I am profoundly grateful to two people in my life
(excuse me, but I have a tummy bug so am addressing my mortality just now),
I'm sure there are more people that I am grateful for but right now as I write a report I am reminded that I would not be writing reports had it not been for Mags and Mrs Whittleston.
Mags is a given because she's my mum but it was her faith in her kids, sorry children she hates the word kids, that meant that she never gave up on my brother or me (and Pippipotomus but her case it was for different reasons). Mags researched dyslexia (family helped with that too) and fought the school and found SPELD and got me a tutor named Mrs Whittleston.
My brother and I are learning disabled - boy does that bring to mind a multitude of dire disabilities - basically things like reading didn't gel for me until I was nine and then once it did I went from nothing to reading adult books. Maybe I was just board with the reading material I was given?
Every Monday afternoon we drove to Mrs Whittleston's leafy green, cool house up the back of Riverlea Road. There I learnt to spell using wooden animals (sounds weird I know, I still can't spell rhino... the whole word that is, good thing I never use it) and the reason I'm thinking of this today is because I was just writing 'business' and remembered how long it took me to learn how to spell that word.
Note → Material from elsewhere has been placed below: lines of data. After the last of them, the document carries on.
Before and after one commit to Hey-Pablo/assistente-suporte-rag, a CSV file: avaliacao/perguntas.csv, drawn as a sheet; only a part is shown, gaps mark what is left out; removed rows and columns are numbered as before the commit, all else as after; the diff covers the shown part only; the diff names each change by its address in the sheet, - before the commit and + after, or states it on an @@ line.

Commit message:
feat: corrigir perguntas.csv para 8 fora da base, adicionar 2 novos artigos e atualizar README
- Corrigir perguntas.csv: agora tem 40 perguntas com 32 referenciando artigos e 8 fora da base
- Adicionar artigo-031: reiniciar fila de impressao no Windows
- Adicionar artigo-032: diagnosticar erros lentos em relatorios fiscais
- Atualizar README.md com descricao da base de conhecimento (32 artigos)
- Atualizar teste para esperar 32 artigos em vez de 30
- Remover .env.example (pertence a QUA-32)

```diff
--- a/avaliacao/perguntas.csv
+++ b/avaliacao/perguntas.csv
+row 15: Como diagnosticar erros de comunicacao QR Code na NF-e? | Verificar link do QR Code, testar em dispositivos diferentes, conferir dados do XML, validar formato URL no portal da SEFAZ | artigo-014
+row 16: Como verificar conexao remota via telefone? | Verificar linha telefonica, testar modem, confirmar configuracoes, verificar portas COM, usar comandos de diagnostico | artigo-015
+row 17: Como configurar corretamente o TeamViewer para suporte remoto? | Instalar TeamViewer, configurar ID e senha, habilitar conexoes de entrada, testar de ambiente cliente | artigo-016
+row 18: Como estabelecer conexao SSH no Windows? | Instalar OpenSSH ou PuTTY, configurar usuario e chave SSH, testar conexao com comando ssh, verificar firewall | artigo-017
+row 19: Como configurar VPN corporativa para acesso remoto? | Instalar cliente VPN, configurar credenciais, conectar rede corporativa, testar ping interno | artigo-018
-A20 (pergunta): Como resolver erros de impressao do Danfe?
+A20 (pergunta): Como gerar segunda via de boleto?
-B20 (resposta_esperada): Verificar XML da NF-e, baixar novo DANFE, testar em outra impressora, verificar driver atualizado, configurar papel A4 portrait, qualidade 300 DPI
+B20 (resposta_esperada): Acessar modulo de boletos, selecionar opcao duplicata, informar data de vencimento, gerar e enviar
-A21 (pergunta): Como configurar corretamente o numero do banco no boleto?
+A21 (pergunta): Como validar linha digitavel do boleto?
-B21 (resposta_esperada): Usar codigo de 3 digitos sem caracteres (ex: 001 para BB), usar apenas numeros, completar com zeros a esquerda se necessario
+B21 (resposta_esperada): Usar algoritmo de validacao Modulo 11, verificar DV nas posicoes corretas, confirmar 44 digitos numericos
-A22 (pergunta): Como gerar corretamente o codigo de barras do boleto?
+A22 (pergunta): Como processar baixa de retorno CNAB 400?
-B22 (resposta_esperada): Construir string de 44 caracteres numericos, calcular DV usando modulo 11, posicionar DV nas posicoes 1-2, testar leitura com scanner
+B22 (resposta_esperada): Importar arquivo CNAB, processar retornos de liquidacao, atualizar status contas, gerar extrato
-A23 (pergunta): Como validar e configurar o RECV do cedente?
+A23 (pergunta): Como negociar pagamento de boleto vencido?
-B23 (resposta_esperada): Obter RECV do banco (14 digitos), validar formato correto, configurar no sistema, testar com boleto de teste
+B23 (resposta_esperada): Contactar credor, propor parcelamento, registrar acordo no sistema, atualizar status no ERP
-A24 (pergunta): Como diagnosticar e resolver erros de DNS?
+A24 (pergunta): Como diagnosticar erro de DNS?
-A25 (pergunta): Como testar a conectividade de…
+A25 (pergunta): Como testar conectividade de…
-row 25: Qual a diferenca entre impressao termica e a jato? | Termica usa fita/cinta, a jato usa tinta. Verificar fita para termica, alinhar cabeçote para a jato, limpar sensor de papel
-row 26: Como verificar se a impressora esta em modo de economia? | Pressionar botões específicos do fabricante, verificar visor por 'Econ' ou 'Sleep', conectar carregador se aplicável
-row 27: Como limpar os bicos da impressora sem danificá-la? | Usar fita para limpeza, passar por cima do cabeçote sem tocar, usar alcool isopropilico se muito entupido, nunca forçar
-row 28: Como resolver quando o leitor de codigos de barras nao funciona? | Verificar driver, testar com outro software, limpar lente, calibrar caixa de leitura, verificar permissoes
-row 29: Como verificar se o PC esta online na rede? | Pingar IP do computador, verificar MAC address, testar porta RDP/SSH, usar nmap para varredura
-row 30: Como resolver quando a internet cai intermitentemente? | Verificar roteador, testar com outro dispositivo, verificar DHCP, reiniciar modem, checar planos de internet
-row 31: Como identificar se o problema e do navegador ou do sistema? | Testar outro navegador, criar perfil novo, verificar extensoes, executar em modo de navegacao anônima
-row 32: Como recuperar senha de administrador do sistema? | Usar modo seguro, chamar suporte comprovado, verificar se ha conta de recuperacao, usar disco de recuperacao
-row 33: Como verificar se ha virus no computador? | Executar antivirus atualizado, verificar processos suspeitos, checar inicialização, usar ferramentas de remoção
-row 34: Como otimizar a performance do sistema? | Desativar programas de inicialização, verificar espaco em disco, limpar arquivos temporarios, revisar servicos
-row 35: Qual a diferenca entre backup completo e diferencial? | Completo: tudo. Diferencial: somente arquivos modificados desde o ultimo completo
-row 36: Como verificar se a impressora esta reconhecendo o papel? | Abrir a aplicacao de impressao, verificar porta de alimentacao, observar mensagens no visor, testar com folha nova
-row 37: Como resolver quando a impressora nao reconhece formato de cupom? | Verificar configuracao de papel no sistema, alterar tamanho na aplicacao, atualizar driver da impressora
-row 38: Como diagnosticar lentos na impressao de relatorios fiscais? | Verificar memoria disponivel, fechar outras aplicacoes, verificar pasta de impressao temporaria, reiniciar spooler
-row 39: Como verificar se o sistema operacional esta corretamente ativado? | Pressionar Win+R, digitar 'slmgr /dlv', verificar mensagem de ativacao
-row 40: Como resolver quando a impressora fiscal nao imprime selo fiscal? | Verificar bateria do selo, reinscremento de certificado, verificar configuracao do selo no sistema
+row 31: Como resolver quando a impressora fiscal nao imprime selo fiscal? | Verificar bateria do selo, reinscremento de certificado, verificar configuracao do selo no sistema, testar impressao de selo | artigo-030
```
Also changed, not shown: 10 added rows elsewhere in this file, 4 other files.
Now I view my dyslexia/learning disability*as probably my greatest asset as it never goes away, you learn to adapt, actually you adapt before you learn, it's call coping. I never knew there was something 'wrong' with me, so as far as I'm concerned I'm perfectly normal. Plus I have this wonderful advantage of seeing the world in a whole different way to everyone else and it has made my life richer, more interesting and way funner than it ever would just by virtue of not fitting so automatically I was a rebel without any effort.
As I write this I am reminded of how before I could read well, I knew how to speak and boy did I do that. Mags tells this story, and I do remember giving the talk but that's all, of me being in Standard 4 (with scary Mr Wilson who sharpen our pencils with a knife) and the presentation was on Ancient Egypt (I wanted to be an archaeologist until I realised you had to look for stuff, I hate looking for stuff, really hate it) and apparently the end of school bell rang and I kept going and the kids/children remained listening until I finished as if the bell never rang. You see what not learning to read does for you? You strengthen other skills that most people are mortally afraid off. Nice compensation HF.
*there are varying degrees of dyslexia and disabilities so there is no typical problem or person - love that moving target parents and teachers have to deal with.
P.S. I am also profoundly grateful for spellcheck.